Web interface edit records
• • •
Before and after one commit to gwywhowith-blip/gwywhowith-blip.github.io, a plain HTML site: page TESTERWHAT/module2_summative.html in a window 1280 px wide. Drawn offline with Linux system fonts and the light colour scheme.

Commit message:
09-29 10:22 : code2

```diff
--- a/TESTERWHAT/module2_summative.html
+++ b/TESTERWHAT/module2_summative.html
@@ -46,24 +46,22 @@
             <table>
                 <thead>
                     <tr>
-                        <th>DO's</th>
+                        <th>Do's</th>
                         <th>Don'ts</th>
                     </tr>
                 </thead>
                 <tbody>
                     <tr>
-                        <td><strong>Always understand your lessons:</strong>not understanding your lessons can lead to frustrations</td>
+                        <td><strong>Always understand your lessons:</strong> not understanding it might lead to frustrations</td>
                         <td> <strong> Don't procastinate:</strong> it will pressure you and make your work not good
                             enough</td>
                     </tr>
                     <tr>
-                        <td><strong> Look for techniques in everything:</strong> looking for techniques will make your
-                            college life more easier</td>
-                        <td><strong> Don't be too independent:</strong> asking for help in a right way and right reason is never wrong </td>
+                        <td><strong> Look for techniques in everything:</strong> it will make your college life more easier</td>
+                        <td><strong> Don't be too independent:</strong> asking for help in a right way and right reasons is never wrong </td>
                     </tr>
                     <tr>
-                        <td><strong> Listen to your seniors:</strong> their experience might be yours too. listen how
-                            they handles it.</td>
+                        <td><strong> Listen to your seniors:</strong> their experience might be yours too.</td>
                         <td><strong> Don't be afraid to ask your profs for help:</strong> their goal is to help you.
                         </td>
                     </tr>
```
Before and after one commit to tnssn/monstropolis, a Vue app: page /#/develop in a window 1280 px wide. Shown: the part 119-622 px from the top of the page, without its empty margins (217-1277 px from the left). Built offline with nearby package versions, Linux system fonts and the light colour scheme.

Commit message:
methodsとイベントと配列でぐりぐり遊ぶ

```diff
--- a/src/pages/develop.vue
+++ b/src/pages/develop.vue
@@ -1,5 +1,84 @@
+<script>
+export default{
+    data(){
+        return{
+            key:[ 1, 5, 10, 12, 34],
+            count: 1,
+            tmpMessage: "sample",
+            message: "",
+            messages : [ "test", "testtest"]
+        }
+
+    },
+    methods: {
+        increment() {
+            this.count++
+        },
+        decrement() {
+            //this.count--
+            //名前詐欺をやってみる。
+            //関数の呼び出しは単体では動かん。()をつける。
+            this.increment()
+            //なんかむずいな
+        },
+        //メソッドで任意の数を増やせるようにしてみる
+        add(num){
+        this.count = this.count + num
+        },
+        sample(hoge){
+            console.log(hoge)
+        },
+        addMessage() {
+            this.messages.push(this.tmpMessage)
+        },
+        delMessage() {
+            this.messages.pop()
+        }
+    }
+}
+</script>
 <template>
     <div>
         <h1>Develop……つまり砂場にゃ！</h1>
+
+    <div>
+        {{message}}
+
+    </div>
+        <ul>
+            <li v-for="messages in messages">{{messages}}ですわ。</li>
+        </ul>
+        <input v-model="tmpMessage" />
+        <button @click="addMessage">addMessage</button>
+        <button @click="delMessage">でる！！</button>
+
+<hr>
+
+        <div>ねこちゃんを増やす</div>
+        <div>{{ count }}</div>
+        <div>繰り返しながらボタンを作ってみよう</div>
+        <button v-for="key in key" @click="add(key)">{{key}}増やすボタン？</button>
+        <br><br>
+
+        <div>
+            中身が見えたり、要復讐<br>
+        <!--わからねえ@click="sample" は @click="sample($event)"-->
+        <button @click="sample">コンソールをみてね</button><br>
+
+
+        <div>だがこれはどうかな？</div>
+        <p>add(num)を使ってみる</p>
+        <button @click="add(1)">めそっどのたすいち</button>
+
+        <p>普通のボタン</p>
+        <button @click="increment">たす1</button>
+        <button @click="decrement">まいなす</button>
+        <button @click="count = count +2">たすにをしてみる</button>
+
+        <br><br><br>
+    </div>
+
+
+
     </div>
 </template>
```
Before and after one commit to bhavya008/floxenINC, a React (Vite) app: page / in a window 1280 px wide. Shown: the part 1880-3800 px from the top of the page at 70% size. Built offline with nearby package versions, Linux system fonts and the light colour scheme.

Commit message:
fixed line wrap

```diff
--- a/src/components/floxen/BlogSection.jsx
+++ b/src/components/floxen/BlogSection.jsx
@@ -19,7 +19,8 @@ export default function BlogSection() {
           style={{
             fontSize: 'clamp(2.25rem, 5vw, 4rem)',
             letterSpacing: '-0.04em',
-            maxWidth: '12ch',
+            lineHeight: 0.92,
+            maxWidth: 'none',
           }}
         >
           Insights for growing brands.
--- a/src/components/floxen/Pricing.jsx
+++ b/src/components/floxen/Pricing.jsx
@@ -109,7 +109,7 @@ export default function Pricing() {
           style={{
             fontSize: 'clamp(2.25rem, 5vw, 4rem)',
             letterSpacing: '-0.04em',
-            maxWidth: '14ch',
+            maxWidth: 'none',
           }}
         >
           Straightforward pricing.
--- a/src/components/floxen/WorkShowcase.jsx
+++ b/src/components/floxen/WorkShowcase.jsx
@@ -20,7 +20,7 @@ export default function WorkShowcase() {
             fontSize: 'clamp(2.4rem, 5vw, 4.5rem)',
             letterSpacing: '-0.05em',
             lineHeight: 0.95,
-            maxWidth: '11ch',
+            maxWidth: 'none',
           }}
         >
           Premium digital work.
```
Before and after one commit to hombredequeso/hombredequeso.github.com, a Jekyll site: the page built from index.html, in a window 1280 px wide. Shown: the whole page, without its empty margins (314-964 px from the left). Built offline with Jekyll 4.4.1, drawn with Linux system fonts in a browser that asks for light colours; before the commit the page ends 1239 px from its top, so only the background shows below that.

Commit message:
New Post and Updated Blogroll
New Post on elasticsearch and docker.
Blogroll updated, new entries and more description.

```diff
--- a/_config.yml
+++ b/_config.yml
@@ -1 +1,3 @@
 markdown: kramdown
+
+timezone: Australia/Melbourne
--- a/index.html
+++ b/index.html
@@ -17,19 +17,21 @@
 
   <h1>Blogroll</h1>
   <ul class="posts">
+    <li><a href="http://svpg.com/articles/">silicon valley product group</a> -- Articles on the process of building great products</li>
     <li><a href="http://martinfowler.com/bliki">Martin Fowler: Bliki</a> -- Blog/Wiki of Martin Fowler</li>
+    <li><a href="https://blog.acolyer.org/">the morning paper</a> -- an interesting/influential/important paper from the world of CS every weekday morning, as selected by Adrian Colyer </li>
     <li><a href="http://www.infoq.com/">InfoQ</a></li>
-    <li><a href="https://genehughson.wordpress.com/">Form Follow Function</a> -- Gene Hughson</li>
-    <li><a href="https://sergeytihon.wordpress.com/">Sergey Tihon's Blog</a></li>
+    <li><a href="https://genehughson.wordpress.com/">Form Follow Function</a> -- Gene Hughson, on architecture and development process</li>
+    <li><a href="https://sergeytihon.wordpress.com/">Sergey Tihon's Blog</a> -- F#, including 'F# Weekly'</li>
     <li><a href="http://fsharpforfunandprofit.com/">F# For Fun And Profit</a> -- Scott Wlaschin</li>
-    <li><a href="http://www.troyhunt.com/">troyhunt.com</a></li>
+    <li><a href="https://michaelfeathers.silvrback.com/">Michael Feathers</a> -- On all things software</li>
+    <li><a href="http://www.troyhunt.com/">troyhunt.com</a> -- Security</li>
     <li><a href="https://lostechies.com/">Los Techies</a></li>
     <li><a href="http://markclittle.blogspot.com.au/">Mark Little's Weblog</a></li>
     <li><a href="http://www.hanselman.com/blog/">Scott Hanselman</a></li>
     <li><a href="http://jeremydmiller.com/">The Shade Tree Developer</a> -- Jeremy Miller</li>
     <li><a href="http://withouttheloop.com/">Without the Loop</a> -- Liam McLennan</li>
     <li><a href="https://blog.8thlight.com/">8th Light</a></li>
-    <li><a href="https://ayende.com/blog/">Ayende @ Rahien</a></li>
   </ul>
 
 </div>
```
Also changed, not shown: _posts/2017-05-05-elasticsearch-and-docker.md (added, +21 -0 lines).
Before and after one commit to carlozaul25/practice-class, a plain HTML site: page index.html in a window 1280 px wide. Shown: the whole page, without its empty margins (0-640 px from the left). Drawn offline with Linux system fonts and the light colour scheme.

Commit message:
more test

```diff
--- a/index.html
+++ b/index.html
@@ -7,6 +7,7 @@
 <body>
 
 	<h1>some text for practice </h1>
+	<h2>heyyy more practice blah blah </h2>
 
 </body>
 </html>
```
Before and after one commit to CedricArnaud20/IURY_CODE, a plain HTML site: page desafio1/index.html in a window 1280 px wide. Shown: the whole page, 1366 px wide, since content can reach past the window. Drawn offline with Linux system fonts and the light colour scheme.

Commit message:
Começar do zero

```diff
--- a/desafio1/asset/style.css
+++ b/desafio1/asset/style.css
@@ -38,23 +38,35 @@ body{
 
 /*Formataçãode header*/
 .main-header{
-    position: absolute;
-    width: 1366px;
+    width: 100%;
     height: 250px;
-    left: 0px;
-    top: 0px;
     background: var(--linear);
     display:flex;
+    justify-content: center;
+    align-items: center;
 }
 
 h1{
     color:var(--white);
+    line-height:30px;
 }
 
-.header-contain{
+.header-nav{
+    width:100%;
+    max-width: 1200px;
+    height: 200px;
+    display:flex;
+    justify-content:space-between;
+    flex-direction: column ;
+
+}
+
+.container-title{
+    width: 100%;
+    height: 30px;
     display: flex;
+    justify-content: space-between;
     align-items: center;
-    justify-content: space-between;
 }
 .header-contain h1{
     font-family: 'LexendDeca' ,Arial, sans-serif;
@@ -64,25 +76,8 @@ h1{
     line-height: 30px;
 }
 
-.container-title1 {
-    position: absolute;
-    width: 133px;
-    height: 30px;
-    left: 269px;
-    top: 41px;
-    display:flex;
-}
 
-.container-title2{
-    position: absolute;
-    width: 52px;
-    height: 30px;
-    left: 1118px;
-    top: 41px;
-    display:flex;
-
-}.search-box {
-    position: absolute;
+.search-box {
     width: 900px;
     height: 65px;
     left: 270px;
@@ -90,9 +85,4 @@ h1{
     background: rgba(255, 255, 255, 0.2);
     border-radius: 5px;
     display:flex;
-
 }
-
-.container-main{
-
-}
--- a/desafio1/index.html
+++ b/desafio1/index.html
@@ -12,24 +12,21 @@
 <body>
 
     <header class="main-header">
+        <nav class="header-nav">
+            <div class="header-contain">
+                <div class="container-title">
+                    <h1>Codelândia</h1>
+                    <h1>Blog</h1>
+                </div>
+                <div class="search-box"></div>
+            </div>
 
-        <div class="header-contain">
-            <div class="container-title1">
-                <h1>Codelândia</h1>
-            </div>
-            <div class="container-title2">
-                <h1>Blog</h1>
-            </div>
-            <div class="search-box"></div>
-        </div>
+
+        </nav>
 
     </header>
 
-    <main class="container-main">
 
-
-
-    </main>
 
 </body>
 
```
• • •
# Problem:
Copy every line in the records above that contains the word "window".

# Solution to this task:
Before and after one commit to gwywhowith-blip/gwywhowith-blip.github.io, a plain HTML site: page TESTERWHAT/module2_summative.html in a window 1280 px wide. Drawn offline with Linux system fonts and the light colour scheme.
Before and after one commit to tnssn/monstropolis, a Vue app: page /#/develop in a window 1280 px wide. Shown: the part 119-622 px from the top of the page, without its empty margins (217-1277 px from the left). Built offline with nearby package versions, Linux system fonts and the light colour scheme.
Before and after one commit to bhavya008/floxenINC, a React (Vite) app: page / in a window 1280 px wide. Shown: the part 1880-3800 px from the top of the page at 70% size. Built offline with nearby package versions, Linux system fonts and the light colour scheme.
Before and after one commit to hombredequeso/hombredequeso.github.com, a Jekyll site: the page built from index.html, in a window 1280 px wide. Shown: the whole page, without its empty margins (314-964 px from the left). Built offline with Jekyll 4.4.1, drawn with Linux system fonts in a browser that asks for light colours; before the commit the page ends 1239 px from its top, so only the background shows below that.
Before and after one commit to carlozaul25/practice-class, a plain HTML site: page index.html in a window 1280 px wide. Shown: the whole page, without its empty margins (0-640 px from the left). Drawn offline with Linux system fonts and the light colour scheme.
Before and after one commit to CedricArnaud20/IURY_CODE, a plain HTML site: page desafio1/index.html in a window 1280 px wide. Shown: the whole page, 1366 px wide, since content can reach past the window. Drawn offline with Linux system fonts and the light colour scheme.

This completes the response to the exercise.